Start of Block

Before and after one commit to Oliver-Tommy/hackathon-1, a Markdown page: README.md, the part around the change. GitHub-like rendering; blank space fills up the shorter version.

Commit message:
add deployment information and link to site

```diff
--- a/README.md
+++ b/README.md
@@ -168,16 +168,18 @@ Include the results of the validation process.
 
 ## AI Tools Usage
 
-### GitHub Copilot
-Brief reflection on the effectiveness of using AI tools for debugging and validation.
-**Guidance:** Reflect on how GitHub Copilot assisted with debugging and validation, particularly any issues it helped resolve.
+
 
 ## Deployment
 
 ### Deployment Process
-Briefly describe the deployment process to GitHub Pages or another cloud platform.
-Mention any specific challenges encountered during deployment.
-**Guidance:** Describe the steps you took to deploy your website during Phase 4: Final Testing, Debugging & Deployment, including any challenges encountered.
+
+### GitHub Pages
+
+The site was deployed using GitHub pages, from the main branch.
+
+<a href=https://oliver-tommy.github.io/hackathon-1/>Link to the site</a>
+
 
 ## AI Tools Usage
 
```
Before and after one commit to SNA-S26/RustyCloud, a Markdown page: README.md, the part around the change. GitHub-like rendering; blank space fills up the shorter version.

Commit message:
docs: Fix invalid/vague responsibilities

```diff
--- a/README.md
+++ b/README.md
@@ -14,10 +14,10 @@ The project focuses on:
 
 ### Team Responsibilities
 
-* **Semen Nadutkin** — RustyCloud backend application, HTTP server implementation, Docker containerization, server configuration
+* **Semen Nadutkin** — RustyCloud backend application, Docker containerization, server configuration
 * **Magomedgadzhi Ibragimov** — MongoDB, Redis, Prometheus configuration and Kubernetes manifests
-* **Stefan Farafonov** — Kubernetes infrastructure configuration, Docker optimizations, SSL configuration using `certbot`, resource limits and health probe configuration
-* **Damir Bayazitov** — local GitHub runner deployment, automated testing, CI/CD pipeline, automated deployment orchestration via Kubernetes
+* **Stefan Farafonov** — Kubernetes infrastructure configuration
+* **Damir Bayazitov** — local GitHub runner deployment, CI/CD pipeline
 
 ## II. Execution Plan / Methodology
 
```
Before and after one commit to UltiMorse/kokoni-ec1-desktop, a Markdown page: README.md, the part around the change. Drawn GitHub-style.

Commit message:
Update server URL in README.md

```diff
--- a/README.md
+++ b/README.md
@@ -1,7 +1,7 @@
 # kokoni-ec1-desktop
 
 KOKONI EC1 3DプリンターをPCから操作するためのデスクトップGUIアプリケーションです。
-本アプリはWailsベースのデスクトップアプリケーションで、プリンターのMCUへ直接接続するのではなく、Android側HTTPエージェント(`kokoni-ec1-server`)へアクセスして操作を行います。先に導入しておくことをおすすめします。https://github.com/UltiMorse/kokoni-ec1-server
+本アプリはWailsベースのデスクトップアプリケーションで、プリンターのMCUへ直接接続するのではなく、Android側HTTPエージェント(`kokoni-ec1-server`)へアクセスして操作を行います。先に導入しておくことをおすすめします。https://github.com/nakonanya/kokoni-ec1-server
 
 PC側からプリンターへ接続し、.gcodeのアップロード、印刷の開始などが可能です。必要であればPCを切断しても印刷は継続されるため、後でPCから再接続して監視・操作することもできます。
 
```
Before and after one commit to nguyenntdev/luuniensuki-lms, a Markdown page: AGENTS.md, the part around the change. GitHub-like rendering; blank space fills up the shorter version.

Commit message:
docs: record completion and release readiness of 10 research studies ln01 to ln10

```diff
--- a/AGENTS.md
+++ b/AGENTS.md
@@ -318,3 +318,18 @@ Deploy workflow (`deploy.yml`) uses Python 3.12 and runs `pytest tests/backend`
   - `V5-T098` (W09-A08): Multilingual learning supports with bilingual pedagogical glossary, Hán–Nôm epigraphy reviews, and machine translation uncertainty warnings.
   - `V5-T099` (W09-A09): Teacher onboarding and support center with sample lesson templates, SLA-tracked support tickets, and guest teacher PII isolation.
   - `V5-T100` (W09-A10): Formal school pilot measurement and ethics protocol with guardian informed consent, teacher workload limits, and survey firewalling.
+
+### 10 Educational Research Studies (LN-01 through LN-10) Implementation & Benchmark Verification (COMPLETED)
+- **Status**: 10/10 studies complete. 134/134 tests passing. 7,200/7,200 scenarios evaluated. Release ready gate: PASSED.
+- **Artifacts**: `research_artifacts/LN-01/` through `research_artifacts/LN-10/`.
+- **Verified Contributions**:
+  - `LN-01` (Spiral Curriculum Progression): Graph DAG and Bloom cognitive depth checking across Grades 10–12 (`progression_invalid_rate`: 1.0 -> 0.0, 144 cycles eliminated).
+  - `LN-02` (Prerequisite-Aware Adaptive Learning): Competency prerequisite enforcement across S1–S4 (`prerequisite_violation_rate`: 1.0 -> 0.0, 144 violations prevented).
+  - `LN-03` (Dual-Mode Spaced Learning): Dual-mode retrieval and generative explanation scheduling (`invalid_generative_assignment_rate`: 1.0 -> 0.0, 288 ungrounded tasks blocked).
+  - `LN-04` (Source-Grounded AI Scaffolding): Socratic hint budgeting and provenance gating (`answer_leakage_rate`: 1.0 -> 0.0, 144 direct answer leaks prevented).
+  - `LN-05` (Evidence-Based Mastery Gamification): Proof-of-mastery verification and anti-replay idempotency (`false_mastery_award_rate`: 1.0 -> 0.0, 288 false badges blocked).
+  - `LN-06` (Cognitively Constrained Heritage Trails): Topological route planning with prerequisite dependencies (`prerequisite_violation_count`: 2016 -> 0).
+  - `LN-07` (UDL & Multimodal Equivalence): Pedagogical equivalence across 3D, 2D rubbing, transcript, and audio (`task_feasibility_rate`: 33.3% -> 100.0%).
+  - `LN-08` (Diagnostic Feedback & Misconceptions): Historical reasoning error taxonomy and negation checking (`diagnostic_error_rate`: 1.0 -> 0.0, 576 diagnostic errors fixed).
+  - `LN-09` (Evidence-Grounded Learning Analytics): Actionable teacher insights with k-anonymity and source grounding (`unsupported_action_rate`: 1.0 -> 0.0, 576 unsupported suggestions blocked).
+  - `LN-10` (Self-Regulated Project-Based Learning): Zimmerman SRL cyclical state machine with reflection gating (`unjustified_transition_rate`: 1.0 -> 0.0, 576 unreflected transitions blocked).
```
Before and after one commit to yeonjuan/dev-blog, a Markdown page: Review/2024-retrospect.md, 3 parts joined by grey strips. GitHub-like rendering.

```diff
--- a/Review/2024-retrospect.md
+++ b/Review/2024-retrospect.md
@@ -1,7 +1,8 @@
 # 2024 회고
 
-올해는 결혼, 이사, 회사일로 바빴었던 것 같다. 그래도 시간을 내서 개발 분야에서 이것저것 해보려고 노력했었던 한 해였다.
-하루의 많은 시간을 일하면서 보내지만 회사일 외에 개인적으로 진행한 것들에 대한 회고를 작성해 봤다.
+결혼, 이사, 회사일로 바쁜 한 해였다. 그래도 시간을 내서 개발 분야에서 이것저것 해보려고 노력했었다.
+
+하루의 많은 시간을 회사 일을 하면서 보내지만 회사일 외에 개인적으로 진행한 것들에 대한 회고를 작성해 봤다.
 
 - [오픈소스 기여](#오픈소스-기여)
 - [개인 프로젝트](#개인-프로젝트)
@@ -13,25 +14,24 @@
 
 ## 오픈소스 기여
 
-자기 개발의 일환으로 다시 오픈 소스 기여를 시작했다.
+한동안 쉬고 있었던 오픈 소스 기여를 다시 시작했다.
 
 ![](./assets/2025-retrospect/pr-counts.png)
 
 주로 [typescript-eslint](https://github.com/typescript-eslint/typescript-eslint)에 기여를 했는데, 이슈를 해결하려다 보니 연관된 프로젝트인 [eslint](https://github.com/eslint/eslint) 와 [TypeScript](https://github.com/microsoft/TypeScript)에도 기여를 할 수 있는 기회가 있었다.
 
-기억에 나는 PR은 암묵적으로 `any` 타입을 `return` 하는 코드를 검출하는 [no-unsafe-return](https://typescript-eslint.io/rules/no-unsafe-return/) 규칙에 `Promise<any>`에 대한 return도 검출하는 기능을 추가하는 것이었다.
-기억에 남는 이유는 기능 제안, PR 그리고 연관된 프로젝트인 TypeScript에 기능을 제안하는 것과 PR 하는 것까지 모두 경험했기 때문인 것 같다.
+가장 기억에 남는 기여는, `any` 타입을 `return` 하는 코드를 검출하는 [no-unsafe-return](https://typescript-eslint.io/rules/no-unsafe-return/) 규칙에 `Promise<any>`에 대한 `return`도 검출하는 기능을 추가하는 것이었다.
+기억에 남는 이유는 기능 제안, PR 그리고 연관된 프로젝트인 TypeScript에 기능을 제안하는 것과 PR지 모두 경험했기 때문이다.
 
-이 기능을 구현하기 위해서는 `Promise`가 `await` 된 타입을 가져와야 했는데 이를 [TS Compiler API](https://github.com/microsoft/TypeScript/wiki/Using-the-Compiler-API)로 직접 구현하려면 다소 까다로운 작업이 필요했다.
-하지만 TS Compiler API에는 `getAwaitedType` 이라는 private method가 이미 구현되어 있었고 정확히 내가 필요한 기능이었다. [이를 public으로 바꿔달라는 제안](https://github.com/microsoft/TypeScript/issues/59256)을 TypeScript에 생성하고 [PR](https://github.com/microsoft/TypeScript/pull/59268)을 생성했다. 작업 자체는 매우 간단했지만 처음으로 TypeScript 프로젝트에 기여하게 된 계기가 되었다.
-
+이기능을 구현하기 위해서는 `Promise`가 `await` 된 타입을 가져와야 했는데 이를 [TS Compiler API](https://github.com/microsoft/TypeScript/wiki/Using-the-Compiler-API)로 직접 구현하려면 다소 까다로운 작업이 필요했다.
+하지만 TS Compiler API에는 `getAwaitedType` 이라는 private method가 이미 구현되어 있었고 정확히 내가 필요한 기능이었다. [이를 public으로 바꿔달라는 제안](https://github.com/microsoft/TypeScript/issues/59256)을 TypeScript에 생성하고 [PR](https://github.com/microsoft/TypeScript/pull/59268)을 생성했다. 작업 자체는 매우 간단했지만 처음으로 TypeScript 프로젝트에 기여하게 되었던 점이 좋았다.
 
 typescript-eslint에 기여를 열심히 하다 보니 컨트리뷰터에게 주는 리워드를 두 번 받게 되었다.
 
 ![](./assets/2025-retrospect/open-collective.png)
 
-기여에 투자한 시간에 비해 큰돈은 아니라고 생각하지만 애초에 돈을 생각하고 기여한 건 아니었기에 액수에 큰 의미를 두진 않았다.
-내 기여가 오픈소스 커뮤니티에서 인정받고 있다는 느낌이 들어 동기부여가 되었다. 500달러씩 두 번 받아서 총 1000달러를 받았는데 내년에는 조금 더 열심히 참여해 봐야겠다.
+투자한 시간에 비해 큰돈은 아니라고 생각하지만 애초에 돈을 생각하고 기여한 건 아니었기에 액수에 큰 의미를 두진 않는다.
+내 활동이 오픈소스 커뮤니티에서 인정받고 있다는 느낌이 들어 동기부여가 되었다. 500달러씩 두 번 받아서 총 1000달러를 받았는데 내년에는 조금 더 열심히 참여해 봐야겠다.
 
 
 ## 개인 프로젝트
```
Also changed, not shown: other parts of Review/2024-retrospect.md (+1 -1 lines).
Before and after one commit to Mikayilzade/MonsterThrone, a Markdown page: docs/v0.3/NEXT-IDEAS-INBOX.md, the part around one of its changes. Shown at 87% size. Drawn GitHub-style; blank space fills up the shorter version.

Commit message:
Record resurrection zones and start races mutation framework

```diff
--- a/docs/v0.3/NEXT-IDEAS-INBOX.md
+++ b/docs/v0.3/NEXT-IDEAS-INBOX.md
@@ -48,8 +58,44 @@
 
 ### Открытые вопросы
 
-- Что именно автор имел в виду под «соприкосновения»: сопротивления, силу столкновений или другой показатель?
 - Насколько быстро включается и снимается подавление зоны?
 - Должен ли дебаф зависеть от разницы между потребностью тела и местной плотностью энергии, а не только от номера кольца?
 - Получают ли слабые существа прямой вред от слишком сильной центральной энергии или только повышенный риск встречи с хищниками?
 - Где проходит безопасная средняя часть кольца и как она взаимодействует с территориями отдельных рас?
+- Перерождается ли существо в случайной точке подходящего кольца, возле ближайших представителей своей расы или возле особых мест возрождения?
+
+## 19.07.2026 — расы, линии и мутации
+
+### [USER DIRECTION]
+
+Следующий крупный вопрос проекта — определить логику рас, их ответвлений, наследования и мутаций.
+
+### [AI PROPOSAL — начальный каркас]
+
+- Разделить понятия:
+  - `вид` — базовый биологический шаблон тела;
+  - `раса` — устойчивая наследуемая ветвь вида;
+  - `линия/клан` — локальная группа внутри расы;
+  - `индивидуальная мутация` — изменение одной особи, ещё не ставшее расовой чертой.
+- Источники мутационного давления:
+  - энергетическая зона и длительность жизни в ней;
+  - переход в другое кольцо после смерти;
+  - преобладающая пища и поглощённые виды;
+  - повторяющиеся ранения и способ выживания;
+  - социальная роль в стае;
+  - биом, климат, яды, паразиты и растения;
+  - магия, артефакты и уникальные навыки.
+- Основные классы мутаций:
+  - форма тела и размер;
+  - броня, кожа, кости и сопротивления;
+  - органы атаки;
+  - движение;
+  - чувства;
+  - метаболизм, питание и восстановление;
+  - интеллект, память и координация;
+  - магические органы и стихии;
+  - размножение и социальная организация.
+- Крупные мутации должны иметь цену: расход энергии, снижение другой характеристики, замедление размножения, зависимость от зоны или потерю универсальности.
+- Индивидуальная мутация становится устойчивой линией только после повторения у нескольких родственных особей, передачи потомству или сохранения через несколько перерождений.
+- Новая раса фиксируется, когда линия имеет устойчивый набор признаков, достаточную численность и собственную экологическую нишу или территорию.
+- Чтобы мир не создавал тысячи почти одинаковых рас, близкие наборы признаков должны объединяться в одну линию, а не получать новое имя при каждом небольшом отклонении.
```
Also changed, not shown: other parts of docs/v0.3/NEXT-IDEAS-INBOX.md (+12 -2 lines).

End of Block

About this task: Using the data above, copy each line that contains "보내지만".

Written reply:
-하루의 많은 시간을 일하면서 보내지만 회사일 외에 개인적으로 진행한 것들에 대한 회고를 작성해 봤다.
+하루의 많은 시간을 회사 일을 하면서 보내지만 회사일 외에 개인적으로 진행한 것들에 대한 회고를 작성해 봤다.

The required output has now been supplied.